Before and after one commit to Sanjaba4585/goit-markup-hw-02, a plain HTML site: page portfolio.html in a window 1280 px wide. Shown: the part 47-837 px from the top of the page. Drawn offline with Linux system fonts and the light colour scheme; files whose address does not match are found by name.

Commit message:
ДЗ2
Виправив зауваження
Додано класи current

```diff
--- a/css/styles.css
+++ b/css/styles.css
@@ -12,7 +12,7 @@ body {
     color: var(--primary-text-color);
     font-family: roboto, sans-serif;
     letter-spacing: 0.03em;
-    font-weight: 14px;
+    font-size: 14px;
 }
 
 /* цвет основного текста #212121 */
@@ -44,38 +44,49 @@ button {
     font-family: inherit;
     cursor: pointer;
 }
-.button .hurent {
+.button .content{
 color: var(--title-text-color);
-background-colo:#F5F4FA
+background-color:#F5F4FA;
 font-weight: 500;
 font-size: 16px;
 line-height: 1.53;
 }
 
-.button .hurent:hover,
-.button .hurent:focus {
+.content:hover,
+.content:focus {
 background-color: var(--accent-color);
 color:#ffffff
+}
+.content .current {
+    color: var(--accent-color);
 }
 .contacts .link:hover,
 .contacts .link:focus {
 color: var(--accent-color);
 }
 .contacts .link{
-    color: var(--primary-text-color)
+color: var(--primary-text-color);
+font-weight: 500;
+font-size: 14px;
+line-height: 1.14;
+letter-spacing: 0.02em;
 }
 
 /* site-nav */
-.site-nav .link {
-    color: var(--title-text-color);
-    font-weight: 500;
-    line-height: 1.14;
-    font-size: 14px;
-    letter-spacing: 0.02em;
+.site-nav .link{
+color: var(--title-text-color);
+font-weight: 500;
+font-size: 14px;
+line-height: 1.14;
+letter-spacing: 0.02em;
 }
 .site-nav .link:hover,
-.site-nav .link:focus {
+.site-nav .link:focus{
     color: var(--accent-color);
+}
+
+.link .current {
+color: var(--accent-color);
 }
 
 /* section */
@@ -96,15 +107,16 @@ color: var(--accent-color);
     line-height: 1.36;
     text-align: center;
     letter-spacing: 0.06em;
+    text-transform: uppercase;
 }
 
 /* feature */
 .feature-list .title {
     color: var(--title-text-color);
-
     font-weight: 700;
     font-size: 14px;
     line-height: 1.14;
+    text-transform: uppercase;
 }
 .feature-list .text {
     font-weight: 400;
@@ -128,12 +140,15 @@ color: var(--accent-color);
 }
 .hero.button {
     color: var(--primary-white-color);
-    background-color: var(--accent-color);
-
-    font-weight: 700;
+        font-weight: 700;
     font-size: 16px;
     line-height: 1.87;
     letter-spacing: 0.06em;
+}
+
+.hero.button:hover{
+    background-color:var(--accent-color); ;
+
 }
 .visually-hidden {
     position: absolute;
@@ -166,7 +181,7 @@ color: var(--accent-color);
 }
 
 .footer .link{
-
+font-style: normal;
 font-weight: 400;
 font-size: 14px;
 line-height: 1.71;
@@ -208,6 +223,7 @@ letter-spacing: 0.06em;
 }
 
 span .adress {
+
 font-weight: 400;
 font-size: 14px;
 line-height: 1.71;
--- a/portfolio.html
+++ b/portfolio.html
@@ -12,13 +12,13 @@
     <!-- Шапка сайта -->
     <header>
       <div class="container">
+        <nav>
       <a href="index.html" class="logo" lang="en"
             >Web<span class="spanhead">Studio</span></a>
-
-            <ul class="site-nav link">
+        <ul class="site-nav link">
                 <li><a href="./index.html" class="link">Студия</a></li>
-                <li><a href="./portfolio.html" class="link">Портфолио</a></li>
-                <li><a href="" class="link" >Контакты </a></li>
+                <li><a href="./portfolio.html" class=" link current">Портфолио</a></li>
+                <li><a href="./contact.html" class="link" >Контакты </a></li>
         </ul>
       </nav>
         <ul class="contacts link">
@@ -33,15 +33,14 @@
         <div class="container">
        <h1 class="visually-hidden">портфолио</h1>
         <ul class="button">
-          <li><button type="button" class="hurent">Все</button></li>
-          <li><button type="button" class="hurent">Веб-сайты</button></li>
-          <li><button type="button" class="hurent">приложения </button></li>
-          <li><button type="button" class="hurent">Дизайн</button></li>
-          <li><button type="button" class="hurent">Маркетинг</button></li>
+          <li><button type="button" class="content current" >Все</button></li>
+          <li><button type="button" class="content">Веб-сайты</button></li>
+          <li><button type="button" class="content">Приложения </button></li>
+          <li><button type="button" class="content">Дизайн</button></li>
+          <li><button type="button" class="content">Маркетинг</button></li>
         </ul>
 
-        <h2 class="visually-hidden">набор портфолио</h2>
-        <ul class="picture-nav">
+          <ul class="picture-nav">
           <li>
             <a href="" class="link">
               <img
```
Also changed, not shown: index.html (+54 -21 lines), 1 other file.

====

### What needs to be done
Return all lines from the material that contain "size".

### Output for this task
+    font-size: 14px;
 font-size: 16px;
+font-size: 14px;
-    font-size: 14px;
+font-size: 14px;
     font-size: 14px;
     font-size: 16px;
 font-size: 14px;
 font-size: 14px;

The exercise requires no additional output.